Source data:
* * * * *
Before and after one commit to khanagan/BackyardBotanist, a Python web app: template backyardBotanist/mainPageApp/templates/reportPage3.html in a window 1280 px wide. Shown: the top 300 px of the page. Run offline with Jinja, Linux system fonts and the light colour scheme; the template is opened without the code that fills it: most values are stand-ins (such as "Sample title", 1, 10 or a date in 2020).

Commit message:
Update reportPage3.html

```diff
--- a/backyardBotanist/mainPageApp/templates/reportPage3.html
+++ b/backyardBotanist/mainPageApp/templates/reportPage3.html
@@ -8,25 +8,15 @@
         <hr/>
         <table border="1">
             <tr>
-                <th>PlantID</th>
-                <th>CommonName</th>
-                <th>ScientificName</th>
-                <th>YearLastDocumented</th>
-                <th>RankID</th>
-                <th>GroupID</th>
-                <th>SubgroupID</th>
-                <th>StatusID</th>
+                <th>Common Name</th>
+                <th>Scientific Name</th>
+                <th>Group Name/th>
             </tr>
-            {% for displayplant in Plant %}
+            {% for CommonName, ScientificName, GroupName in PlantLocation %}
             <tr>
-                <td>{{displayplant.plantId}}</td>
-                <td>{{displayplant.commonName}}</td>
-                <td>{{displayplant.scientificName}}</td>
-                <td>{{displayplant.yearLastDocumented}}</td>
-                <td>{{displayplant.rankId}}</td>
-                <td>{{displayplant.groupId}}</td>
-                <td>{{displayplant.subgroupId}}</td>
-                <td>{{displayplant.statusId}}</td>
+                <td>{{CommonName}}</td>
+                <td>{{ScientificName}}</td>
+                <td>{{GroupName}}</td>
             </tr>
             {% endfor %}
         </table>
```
* * * * *
EXERCISE REQUIREMENTS: Copy out each line of the data containing the string "GroupName".

OUTPUT:
+            {% for CommonName, ScientificName, GroupName in PlantLocation %}
+                <td>{{GroupName}}</td>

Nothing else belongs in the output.